“A child spoke about how he was in a bunker with his cousins at the time of an attack. Out of the 10 people seeking refuge, six died,” she said.

Risath Bathiyutheen, Minister for Resettlement and Disaster Relief Services, told IRIN that government officials were registering the newly arrived civilians in Vavuniya, with lists to be available soon.

“We are constructing four villages complete with all facilities like health, education and recreation for the civilians coming out,” Bathiyutheen said, referring to those areas where people would be housed following their transfer from 16 temporary sites. “One of the villages, Kadirgamar, already has about 3,000 persons.
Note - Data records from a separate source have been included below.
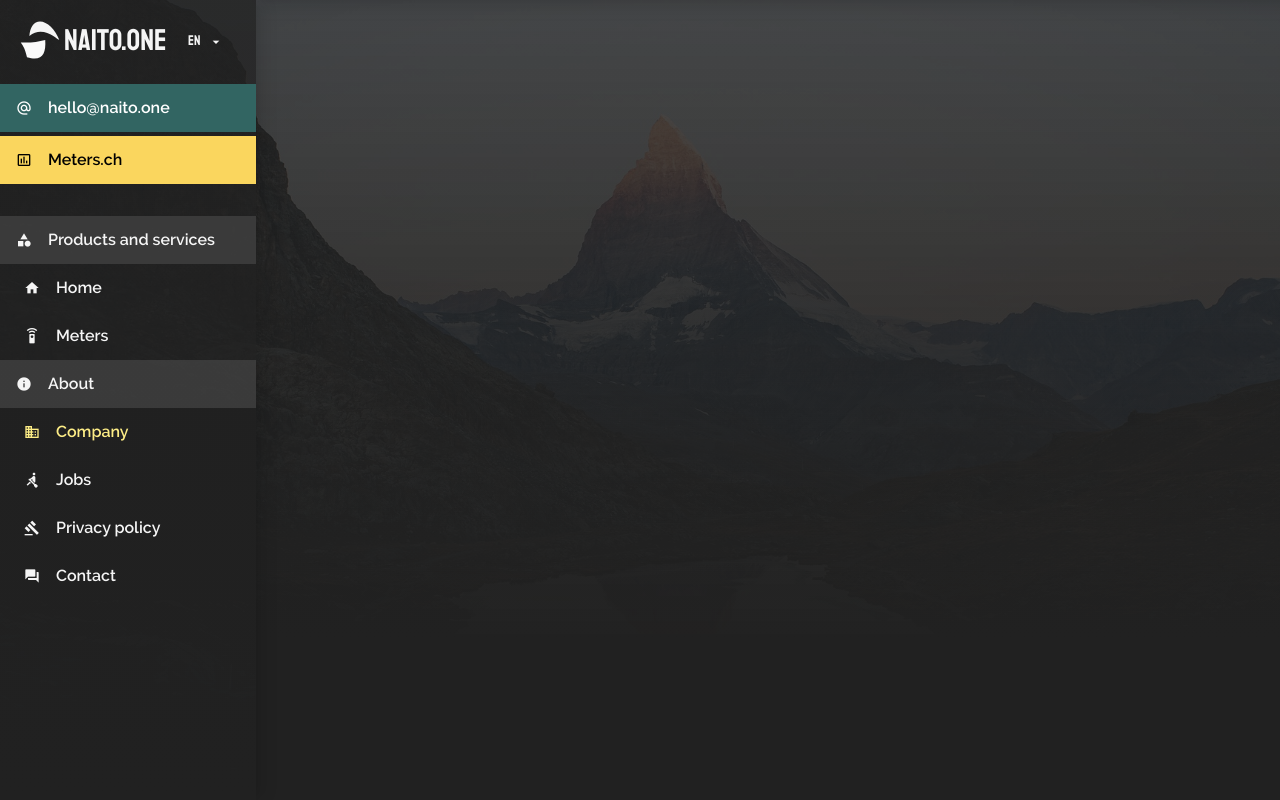
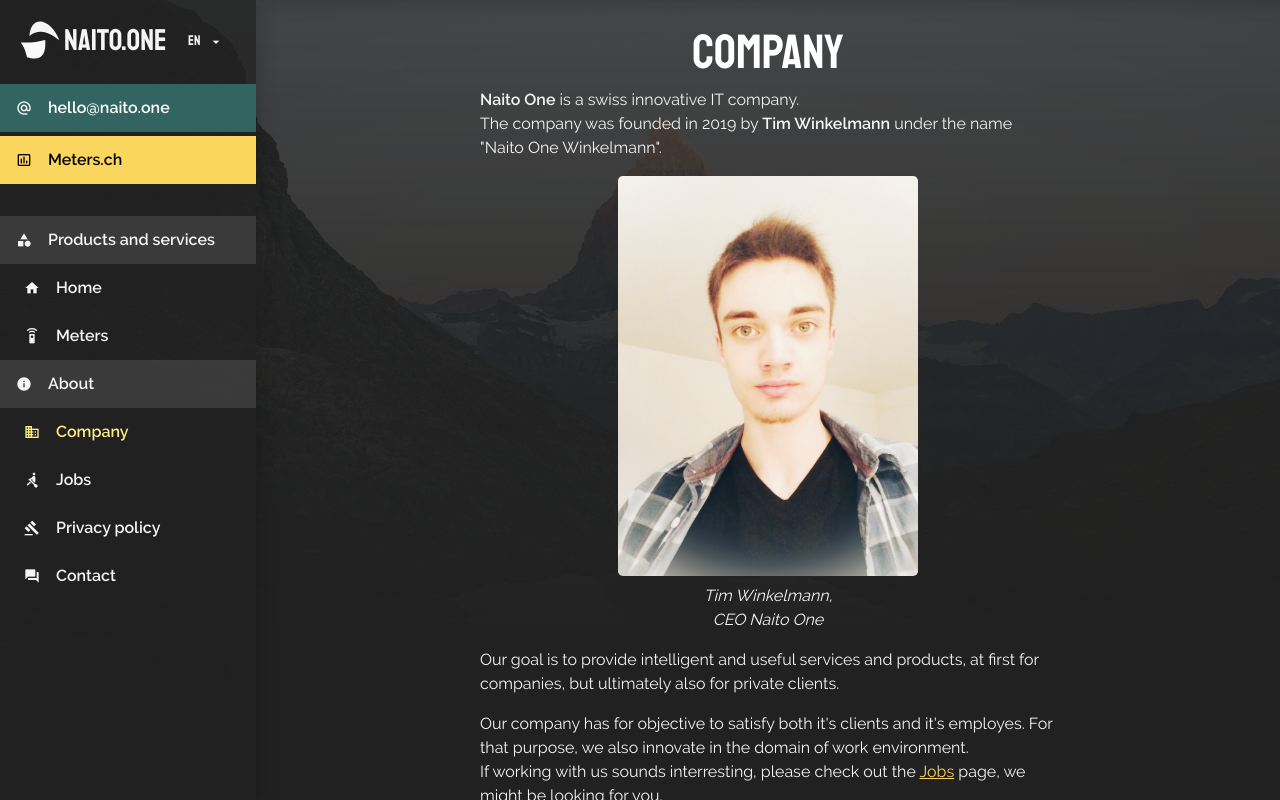
Before and after one commit to winktim/naito.one, a Nuxt app: page /company in a window 1280 px wide. Built offline with nearby package versions, Linux system fonts and the light colour scheme.

Commit message:
Replaced markdown with vue Finished company page

```diff
--- a/assets/scss/marked.scss
+++ b/assets/scss/marked.scss
@@ -13,19 +13,19 @@
     @apply mb-4;
   }
 
-  img {
-    @apply max-w-full rounded-md mb-2;
+  figure {
+    @apply flex flex-col items-center mb-4;
 
-    @media (min-width: theme('screens.sm')) {
-      max-width: 300px;
+    > img {
+      @apply max-w-full rounded-md mb-2;
+
+      @media (min-width: theme('screens.sm')) {
+        max-width: 300px;
+      }
     }
-  }
 
-  blockquote {
-    @apply flex justify-center italic;
-
-    > p {
-      @apply flex flex-col items-center text-center;
+    > caption {
+      @apply italic;
     }
   }
 
--- a/locales/en/company.md
+++ /dev/null
@@ -1 +0,0 @@
-# Company
--- /dev/null
+++ b/locales/en/company.vue
@@ -0,0 +1,36 @@
+<template>
+  <div lang="en">
+    <h1>Company</h1>
+
+    <p>
+      <strong>Naito One</strong> is a swiss innovative IT company.
+      <br />The company was founded in 2019 by
+      <strong>Tim Winkelmann</strong> under the name "Naito One Winkelmann".
+    </p>
+
+    <figure>
+      <img src="/images/human.jpg" alt="Photo of the CEO" />
+      <caption>
+        Tim Winkelmann,
+        <br />CEO Naito One
+      </caption>
+    </figure>
+
+    <p>Our goal is to provide intelligent and useful services and products, at first for companies, but ultimately also for private clients.</p>
+
+    <p>
+      Our company has for objective to satisfy both it's clients and it's employes. For that purpose, we also innovate in the domain of work environment.
+      <br />If working with us sounds interresting, please check out the
+      <nuxt-link to="/jobs">Jobs</nuxt-link>&nbsp;page, we might be looking for you.
+    </p>
+
+    <h2>The Studio</h2>
+
+    <p>
+      As well as an IT service provider,
+      <strong>Naito One</strong> is also a digital creation studio.
+    </p>
+
+    <p>The studio's goal is to deliver custom products in the field of communication, such as video spots or posters, and to explore the emerging technologies to create content in innovative ways.</p>
+  </div>
+</template>
--- a/locales/fr/company.md
+++ /dev/null
@@ -1,19 +0,0 @@
-# Entreprise
-
-**Naito One** est une société suisse d’innovation informatique.<br />
-La société a été crée en 2019 par **Tim Winkelmann** comme raison individuelle sous le nom “Naito One Winkelmann”.
-
-> ![Photo](/images/human.jpg)
-> Tim Winkelmann,<br />
-> Directeur Naito One
-
-Notre but est de fournir des prestations et produits intélligents et utiles, accessibles dans un premier temps aux entreprises puis également aux particuliers.
-
-Notre entreprise a pour but de satisfaire à la fois ses clients et ses employés. C’est pourquoi nous innovons également dans le domaine de l’environnement de travail.<br />
-Si travailler avec nous vous intéresse, jetez un oeil à la page [Emplois](/jobs), nous cherchons peut-être votre profil.
-
-## Le Studio
-
-En plus de ses prestations informatiques, Naito One est également un studio de créations numériques.
-
-Le but du studio est de servir des produits sur mesure dans le domaine de la communication, comme des spots vidéos ou des affiches et d’explorer les technologies émergentes afin de réaliser du contenu unique de manière innovante.
--- /dev/null
+++ b/locales/fr/company.vue
@@ -0,0 +1,36 @@
+<template>
+  <div lang="fr">
+    <h1>Entreprise</h1>
+
+    <p>
+      <strong>Naito One</strong> est une société suisse d’innovation informatique.
+      <br />La société a été crée en 2019 par
+      <strong>Tim Winkelmann</strong> comme raison individuelle sous le nom "Naito One Winkelmann".
+    </p>
+
+    <figure>
+      <img src="/images/human.jpg" alt="Photo du directeur" />
+      <caption>
+        Tim Winkelmann,
+        <br />Directeur Naito One
+      </caption>
+    </figure>
+
+    <p>Notre but est de fournir des prestations et produits intélligents et utiles, accessibles dans un premier temps aux entreprises puis également aux particuliers.</p>
+
+    <p>
+      Notre entreprise a pour but de satisfaire à la fois ses clients et ses employés. C’est pourquoi nous innovons également dans le domaine de l’environnement de travail.
+      <br />Si travailler avec nous vous intéresse, jetez un oeil à la page
+      <nuxt-link to="/jobs">Emplois</nuxt-link>, nous cherchons peut-être votre profil.
+    </p>
+
+    <h2>Le Studio</h2>
+
+    <p>
+      En plus de ses prestations informatiques,
+      <strong>Naito One</strong> est également un studio de créations numériques.
+    </p>
+
+    <p>Le but du studio est de servir des produits sur mesure dans le domaine de la communication, comme des spots vidéos ou des affiches et d’explorer les technologies émergentes afin de réaliser du contenu de manière innovante.</p>
+  </div>
+</template>
--- a/nuxt.config.js
+++ b/nuxt.config.js
@@ -68,9 +68,6 @@
       path.join(__dirname, './layouts/**/*.vue'),
       path.join(__dirname, './components/**/*.vue'),
     ]),
-    // whitelist for markdown
-    whitelist: ['.marked', 'h1', 'ul', 'ol', 'pre', 'code', 'blockquote'],
-    whitelistPatterns: [/\bhljs\S*/],
   },
 
   /*
@@ -86,29 +83,6 @@
     /*
      ** You can extend webpack config here
      */
-    extend(config, ctx) {
-      config.resolve.alias.locales = __dirname + '/locales'
-
-      config.module.rules.push({
-        test: /\.md/,
-        use: [
-          { loader: 'raw-loader' },
-          {
-            loader: 'markdownit-loader',
-            options: {
-              link_open: (tokens, idx, options, env, slf) => {
-                const token = tokens[idx]
-                token.attrs = token.attrs.map(attr => {
-                  if (attr[0] === 'href') attr[0] = 'to'
-                  return attr
-                })
-                return '<nuxt-link' + slf.renderAttrs(token) + '>'
-              },
-              link_close: () => '</nuxt-link>',
-            },
-          },
-        ],
-      })
-    },
+    extend(config, ctx) {},
   },
 }
--- a/package.json
+++ b/package.json
@@ -21,13 +21,11 @@
     "vue-i18n": "^8.11.2"
   },
   "devDependencies": {
-    "@nuxtjs/markdownit-loader": "^1.1.1",
     "cross-env": "^5.2.0",
     "lodash": "^4.17.11",
     "nodemon": "^1.18.9",
     "prettier": "^1.16.4",
     "push-dir": "^0.4.1",
-    "raw-loader": "^3.1.0",
     "tailwindcss": "^1.0.0"
   }
 }
--- a/pages/company.vue
+++ b/pages/company.vue
@@ -1,11 +1,11 @@
 <template>
   <section class="mt-4 marked">
-    <component :is="renderedMd"></component>
+    <component :is="localeContent"></component>
   </section>
 </template>
 <script>
-import en from 'locales/en/company.md'
-import fr from 'locales/fr/company.md'
+import en from '~/locales/en/company'
+import fr from '~/locales/fr/company'
 
 const content = {
   en,
@@ -33,15 +33,13 @@
       ],
     }
   },
+  components: { en, fr },
   computed: {
     title() {
       return this.$t('pages.company.title')
     },
-    renderedMd() {
-      return {
-        name: 'DynamicComponent',
-        template: content[this.$i18n.locale],
-      }
+    localeContent() {
+      return content[this.$i18n.locale]
     },
   },
 }
```
Also changed, not shown: 1 other file (tests, documents, lock files or other folders).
We want to move these people out of the transit sites as soon as we can,” he said.

UN preparedness


UN agencies said they were prepared to meet the immediate needs of more civilians expected to flee the fighting.

“UNHCR [the UN Refugee Agency] have stated they are ready, with partners, to assist in meeting the immediate needs of up to 150,000 civilians fleeing from the conflict zones into government-controlled areas,” the UN Office of the Resident Coordinator and Humanitarian Coordinator in Sri Lanka said in a joint update on 26 February.

The World Health Organisation (WHO) said further action was needed to prevent conditions deteriorating and disease outbreaks among the displaced.

“If further measures aren't taken, healthcare will continue to deteriorate and outbreaks of malaria, dengue, measles and other communicable diseases could occur,” it said
in a statement <http://reliefweb.int/rw/rwb.nsf/db900sid/EGUA-7PKMM6?OpenDocument&rc=3&cc=lka>  issued on 25 February.

“There is also the threat of gender-based violence and increased numbers of people suffering psycho-social and mental health illnesses,” the statement warned.

The UN has repeatedly called on both sides of the conflict to find an orderly and humane solution so that civilians – and children in particular – can be spared further bloodshed and loss of life due to both disease and the fighting.

More than 70,000 people have been killed in the conflict between government forces and the LTTE, which has been fighting for an independent Tamil homeland since 1983.

ap/ds/mw

http://www.irinnews.org/report.aspx?ReportID=83210    01March 2009